In India, I remember talking to this Tibetan about the gods, and he said to me, “Oh, the gods. They have big egos. They will benefit from learning meditation and working on their egos.”
IM: The Buddha once remarked that the god Brahma was very confused because he actually thought he created everything.
GS: This is a funny situation. Charming, actually. And yes, I’ve heard it said, “We Buddhists are human and we have very short lifetimes. We are not nearly as big and powerful as the gods are, but we can teach them something. Because we have been able to understand a truth that lies beyond having a million years of life.”
That idea gives some power and verisimilitude to the human realm. I have nothing against the human realm. As I said in The Practice of the Wild, we should not blame ourselves for being human. And there is nothing wrong with thinking human beings are great. But you must remember, raccoons think they are great too.
IM: One of the great gifts of dharma practice is that it keeps you intimate with the mystery of being alive and human on this fertile water planet. And we still don’t know what this incarnation is all about.
GS: There is a certain element of intellectual and spiritual modesty that is created by your willingness to be impermanent and also not to understand everything perfectly. My first teacher, Miura Isshu, said to me as he ordained me, “Even the Buddha is working on himself somewhere.” That’s a common point of view in the Buddhist world.
IM: So as you’re aging here in this world as a human, do you feel complete with the work that you’ve done in the world and what you’ve created?
GS: I don’t have time to think about that.
IM: Joanna Macy said something very similar actually. She said, “No great assessments.”
GS: Yeah, you know, you take every day as it comes. You try to respond to people, to events, to situations with whatever you know—and everybody does the same thing with what they’ve got.
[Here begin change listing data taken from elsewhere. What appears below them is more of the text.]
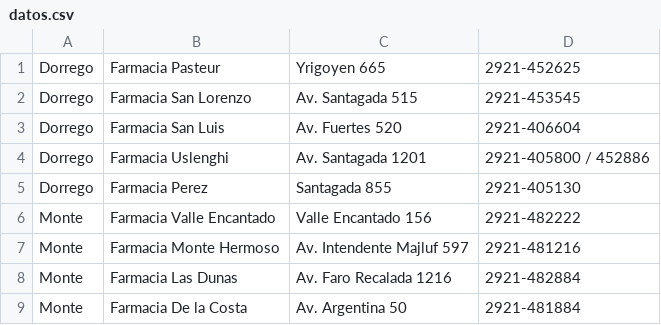
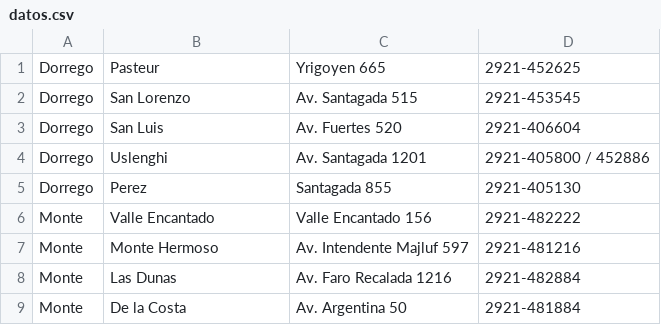
Before and after one commit to alejandro-atala/Farmacias, a CSV file: datos.csv, drawn as a sheet.

```diff
--- a/datos.csv
+++ b/datos.csv
@@ -1,9 +1,9 @@
-Dorrego,Farmacia Pasteur,Yrigoyen 665,2921-452625
-Dorrego,Farmacia San Lorenzo,Av. Santagada 515,2921-453545
-Dorrego,Farmacia San Luis,Av. Fuertes 520,2921-406604
-Dorrego,Farmacia Uslenghi,Av. Santagada 1201,2921-405800 / 452886
-Dorrego,Farmacia Perez,Santagada 855,2921-405130
-Monte,Farmacia Valle Encantado,Valle Encantado 156,2921-482222
-Monte,Farmacia Monte Hermoso,Av. Intendente Majluf 597,2921-481216
-Monte,Farmacia Las Dunas,Av. Faro Recalada 1216,2921-482884
-Monte,Farmacia De la Costa,Av. Argentina 50,2921-481884
+Dorrego,Pasteur,Yrigoyen 665,2921-452625
+Dorrego,San Lorenzo,Av. Santagada 515,2921-453545
+Dorrego,San Luis,Av. Fuertes 520,2921-406604
+Dorrego,Uslenghi,Av. Santagada 1201,2921-405800 / 452886
+Dorrego,Perez,Santagada 855,2921-405130
+Monte,Valle Encantado,Valle Encantado 156,2921-482222
+Monte,Monte Hermoso,Av. Intendente Majluf 597,2921-481216
+Monte,Las Dunas,Av. Faro Recalada 1216,2921-482884
+Monte,De la Costa,Av. Argentina 50,2921-481884
```
Also changed, not shown: 3 other files.
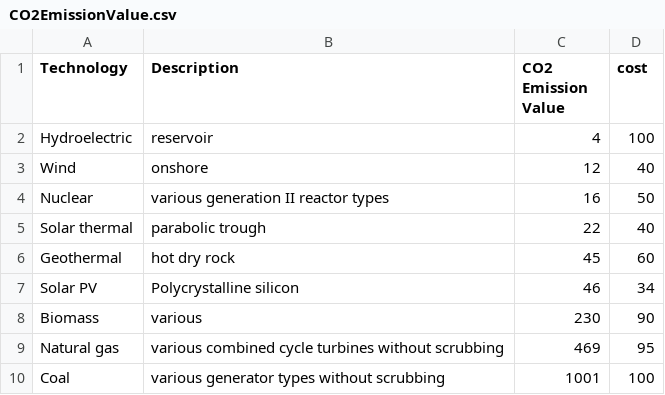
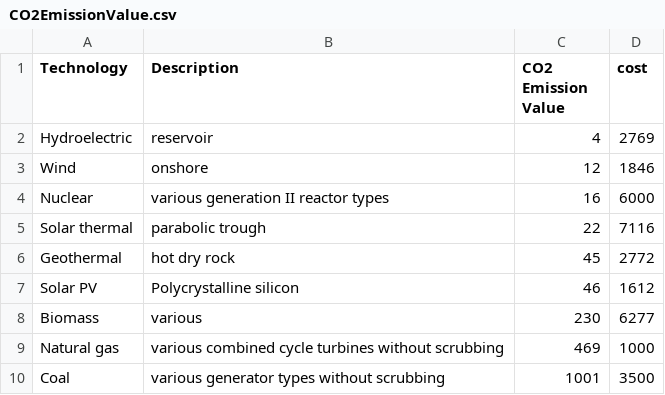
Before and after one commit to jamesjeffery77/jamesjeffery77.github.io, a CSV file: week7/CO2EmissionValue.csv, drawn as a sheet.

Commit message:
Update CO2EmissionValue.csv

```diff
--- a/week7/CO2EmissionValue.csv
+++ b/week7/CO2EmissionValue.csv
@@ -1,10 +1,10 @@
 Technology,Description,CO2 Emission Value,cost
-Hydroelectric,reservoir,4,100
-Wind,onshore,12,40
-Nuclear,various generation II reactor types,16,50
-Solar thermal,parabolic trough,22,40
-Geothermal,hot dry rock,45,60
-Solar PV,Polycrystalline silicon,46,34
-Biomass,various,230,90
-Natural gas,various combined cycle turbines without scrubbing,469,95
-Coal,various generator types without scrubbing,1001,100
+Hydroelectric,reservoir,4,2769
+Wind,onshore,12,1846
+Nuclear,various generation II reactor types,16,6000
+Solar thermal,parabolic trough,22,7116
+Geothermal,hot dry rock,45,2772
+Solar PV,Polycrystalline silicon,46,1612
+Biomass,various,230,6277
+Natural gas,various combined cycle turbines without scrubbing,469,1000
+Coal,various generator types without scrubbing,1001,3500
```
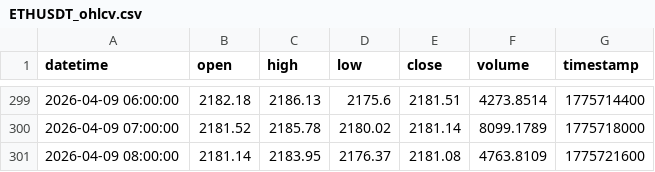
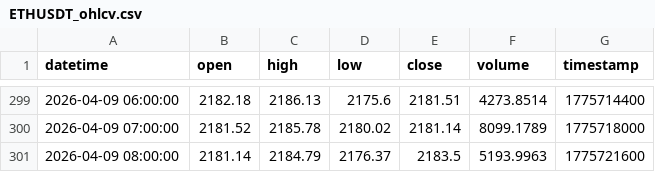
Before and after one commit to hsrxr/TradingAgents, a CSV file: tradingagents/dataflows/data_cache/prices/ETHUSDT_ohlcv.csv, drawn as a sheet; only a part is shown, gaps mark what is left out.

Commit message:
Update trading data and articles for April 9, 2026
- Updated ETHUSDT_binance_alias.json with new timestamp.
- Adjusted WETH_USDC_meta.json to reflect changes in agent limit and fetched data.
- Modified ETHUSDT_1h_indicators.csv to correct indicator values for April 9, 2026.
- Added new WETH_USDC_1h_indicators.csv entries for April 8, 2026.
- Corrected ETHUSDT_ohlcv.csv closing price for April 9, 2026.
- Updated WETH_USDC_ohlcv.csv with revised price data for April 8, 2026.
- Added new articles regarding crypto payments in Iran and U.S. inflation expectations.

```diff
--- a/tradingagents/dataflows/data_cache/prices/ETHUSDT_ohlcv.csv
+++ b/tradingagents/dataflows/data_cache/prices/ETHUSDT_ohlcv.csv
@@ -300,2 +300,2 @@ datetime,open,high,low,close,volume,timestamp
 2026-04-09 07:00:00,2181.52,2185.78,2180.02,2181.14,8099.1789,1775718000
-2026-04-09 08:00:00,2181.14,2183.95,2176.37,2181.08,4763.8109,1775721600
+2026-04-09 08:00:00,2181.14,2184.79,2176.37,2183.5,5193.9963,1775721600
```
Also changed, not shown: tradingagents/dataflows/data_cache/indicators/ETHUSDT_1h_indicators.csv, tradingagents/dataflows/data_cache/prices/WETH_USDC_ohlcv.csv, 6 other files.
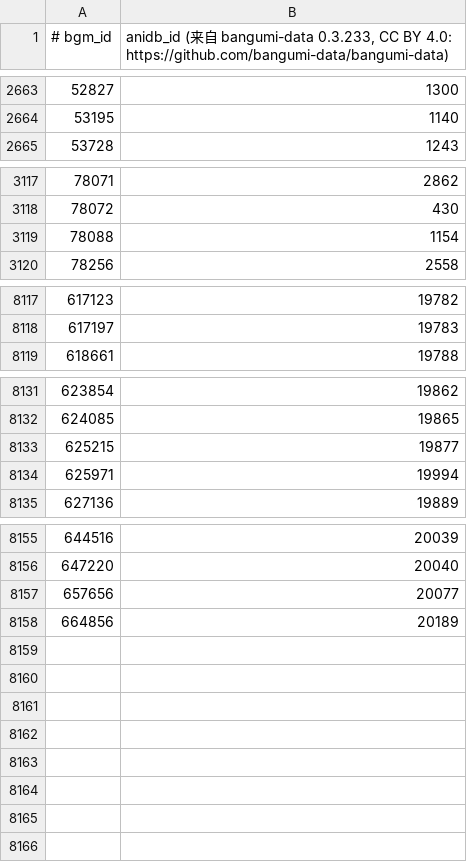
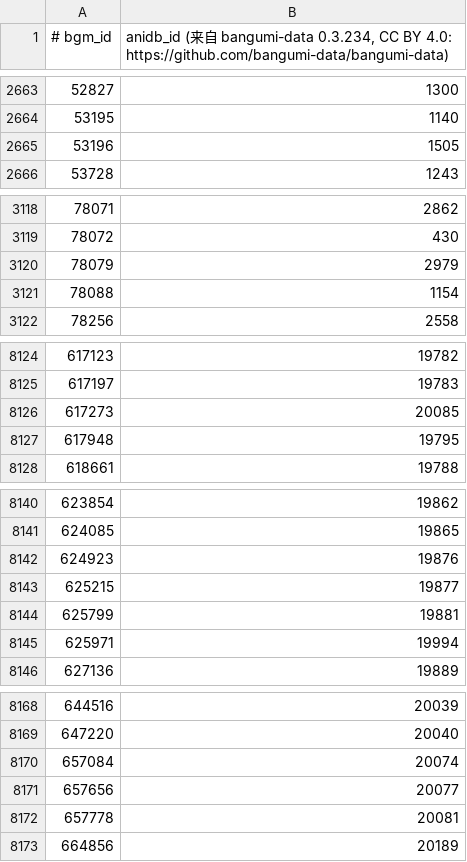
Before and after one commit to GrahamZen/bangumi-tmdb-map, a TSV file: state/anidb.tsv, drawn as a sheet; only a part is shown, gaps mark what is left out; the diff covers the shown part only.

```diff
--- a/state/anidb.tsv
+++ b/state/anidb.tsv
@@ -1 +1 @@
-# bgm_id	anidb_id (来自 bangumi-data 0.3.233, CC BY 4.0: https://github.com/bangumi-data/bangumi-data)
+# bgm_id	anidb_id (来自 bangumi-data 0.3.234, CC BY 4.0: https://github.com/bangumi-data/bangumi-data)
@@ -2664,2 +2664,3 @@
 53195	1140
+53196	1505
 53728	1243
@@ -3118,2 +3119,3 @@
 78072	430
+78079	2979
 78088	1154
@@ -8118,2 +8125,4 @@
 617197	19783
+617273	20085
+617948	19795
 618661	19788
@@ -8132,3 +8141,5 @@
 624085	19865
+624923	19876
 625215	19877
+625799	19881
 625971	19994
@@ -8156,3 +8169,5 @@
 647220	20040
+657084	20074
 657656	20077
+657778	20081
 664856	20189
```
Also changed, not shown: 7 added rows elsewhere in this file, state/backdrops.tsv, state/names.tsv, 4 other files.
I will probably write a few more poems. I would like to finish up a couple of essays that I started. And I would like to clean up the yard and write a letter to my granddaughter and grandson. Ultimately it’s not success or failure in the human realm that matters, it’s that you’re at peace with what the work is and who the people are and what you’re doing.
IM: You’ve talked a lot about keeping alive a sense of impermanence. How can the truth of impermanence inspire our work in the world?
GS: A certain modesty is created by our recognition that we are impermanent and that we do not understand everything perfectly. Impermanence inspires us to do good work, to make things well. This may sound contradictory, but impermanence does not mean that it’s a throwaway universe. Instead, because everything is impermanent I am going to build my house so that it will last awhile. That’s etiquette too. Etiquette is acknowledging impermanence and bringing dignity to everything in the process!